Content starts
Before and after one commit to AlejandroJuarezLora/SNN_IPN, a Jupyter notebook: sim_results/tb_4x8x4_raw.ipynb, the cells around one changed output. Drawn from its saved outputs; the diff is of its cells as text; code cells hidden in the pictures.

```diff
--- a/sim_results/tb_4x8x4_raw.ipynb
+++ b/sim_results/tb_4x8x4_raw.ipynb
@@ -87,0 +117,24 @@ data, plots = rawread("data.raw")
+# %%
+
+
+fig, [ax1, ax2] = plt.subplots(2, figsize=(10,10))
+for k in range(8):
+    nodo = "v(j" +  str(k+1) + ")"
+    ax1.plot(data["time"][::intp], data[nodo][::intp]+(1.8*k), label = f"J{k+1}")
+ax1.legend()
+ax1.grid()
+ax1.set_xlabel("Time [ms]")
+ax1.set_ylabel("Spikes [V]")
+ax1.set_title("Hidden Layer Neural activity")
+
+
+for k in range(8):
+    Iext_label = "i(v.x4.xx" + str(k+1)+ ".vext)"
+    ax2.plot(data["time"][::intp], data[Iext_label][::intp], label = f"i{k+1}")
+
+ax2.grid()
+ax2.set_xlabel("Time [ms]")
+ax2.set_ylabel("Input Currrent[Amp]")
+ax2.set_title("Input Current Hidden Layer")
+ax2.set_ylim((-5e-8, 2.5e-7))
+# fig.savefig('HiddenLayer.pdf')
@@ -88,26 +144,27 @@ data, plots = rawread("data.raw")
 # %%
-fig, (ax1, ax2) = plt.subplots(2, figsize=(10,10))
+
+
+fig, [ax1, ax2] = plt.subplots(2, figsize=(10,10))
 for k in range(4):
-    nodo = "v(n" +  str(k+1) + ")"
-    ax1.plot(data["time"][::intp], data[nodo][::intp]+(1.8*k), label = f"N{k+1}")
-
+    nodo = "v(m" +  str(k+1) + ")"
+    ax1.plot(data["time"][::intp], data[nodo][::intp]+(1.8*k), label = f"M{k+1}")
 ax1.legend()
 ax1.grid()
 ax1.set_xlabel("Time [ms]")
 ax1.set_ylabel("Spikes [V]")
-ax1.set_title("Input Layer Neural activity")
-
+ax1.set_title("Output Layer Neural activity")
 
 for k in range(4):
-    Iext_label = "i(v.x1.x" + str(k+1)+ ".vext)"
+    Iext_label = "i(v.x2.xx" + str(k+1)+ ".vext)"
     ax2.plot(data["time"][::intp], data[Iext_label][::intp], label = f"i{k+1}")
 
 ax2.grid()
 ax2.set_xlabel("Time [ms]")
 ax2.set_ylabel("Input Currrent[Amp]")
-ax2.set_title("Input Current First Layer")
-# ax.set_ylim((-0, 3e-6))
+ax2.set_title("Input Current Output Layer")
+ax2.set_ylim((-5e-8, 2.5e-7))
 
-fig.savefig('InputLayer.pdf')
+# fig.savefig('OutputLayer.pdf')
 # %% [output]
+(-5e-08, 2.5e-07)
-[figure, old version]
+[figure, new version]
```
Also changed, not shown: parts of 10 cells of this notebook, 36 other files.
Content ends
Task brief
Every entry above needs to be copied exactly.

Solution for this task
Before and after one commit to AlejandroJuarezLora/SNN_IPN, a Jupyter notebook: sim_results/tb_4x8x4_raw.ipynb, the cells around one changed output. Drawn from its saved outputs; the diff is of its cells as text; code cells hidden in the pictures.

```diff
--- a/sim_results/tb_4x8x4_raw.ipynb
+++ b/sim_results/tb_4x8x4_raw.ipynb
@@ -87,0 +117,24 @@ data, plots = rawread("data.raw")
+# %%
+
+
+fig, [ax1, ax2] = plt.subplots(2, figsize=(10,10))
+for k in range(8):
+    nodo = "v(j" +  str(k+1) + ")"
+    ax1.plot(data["time"][::intp], data[nodo][::intp]+(1.8*k), label = f"J{k+1}")
+ax1.legend()
+ax1.grid()
+ax1.set_xlabel("Time [ms]")
+ax1.set_ylabel("Spikes [V]")
+ax1.set_title("Hidden Layer Neural activity")
+
+
+for k in range(8):
+    Iext_label = "i(v.x4.xx" + str(k+1)+ ".vext)"
+    ax2.plot(data["time"][::intp], data[Iext_label][::intp], label = f"i{k+1}")
+
+ax2.grid()
+ax2.set_xlabel("Time [ms]")
+ax2.set_ylabel("Input Currrent[Amp]")
+ax2.set_title("Input Current Hidden Layer")
+ax2.set_ylim((-5e-8, 2.5e-7))
+# fig.savefig('HiddenLayer.pdf')
@@ -88,26 +144,27 @@ data, plots = rawread("data.raw")
 # %%
-fig, (ax1, ax2) = plt.subplots(2, figsize=(10,10))
+
+
+fig, [ax1, ax2] = plt.subplots(2, figsize=(10,10))
 for k in range(4):
-    nodo = "v(n" +  str(k+1) + ")"
-    ax1.plot(data["time"][::intp], data[nodo][::intp]+(1.8*k), label = f"N{k+1}")
-
+    nodo = "v(m" +  str(k+1) + ")"
+    ax1.plot(data["time"][::intp], data[nodo][::intp]+(1.8*k), label = f"M{k+1}")
 ax1.legend()
 ax1.grid()
 ax1.set_xlabel("Time [ms]")
 ax1.set_ylabel("Spikes [V]")
-ax1.set_title("Input Layer Neural activity")
-
+ax1.set_title("Output Layer Neural activity")
 
 for k in range(4):
-    Iext_label = "i(v.x1.x" + str(k+1)+ ".vext)"
+    Iext_label = "i(v.x2.xx" + str(k+1)+ ".vext)"
     ax2.plot(data["time"][::intp], data[Iext_label][::intp], label = f"i{k+1}")
 
 ax2.grid()
 ax2.set_xlabel("Time [ms]")
 ax2.set_ylabel("Input Currrent[Amp]")
-ax2.set_title("Input Current First Layer")
-# ax.set_ylim((-0, 3e-6))
+ax2.set_title("Input Current Output Layer")
+ax2.set_ylim((-5e-8, 2.5e-7))
 
-fig.savefig('InputLayer.pdf')
+# fig.savefig('OutputLayer.pdf')
 # %% [output]
+(-5e-08, 2.5e-07)
-[figure, old version]
+[figure, new version]
```
Also changed, not shown: parts of 10 cells of this notebook, 36 other files.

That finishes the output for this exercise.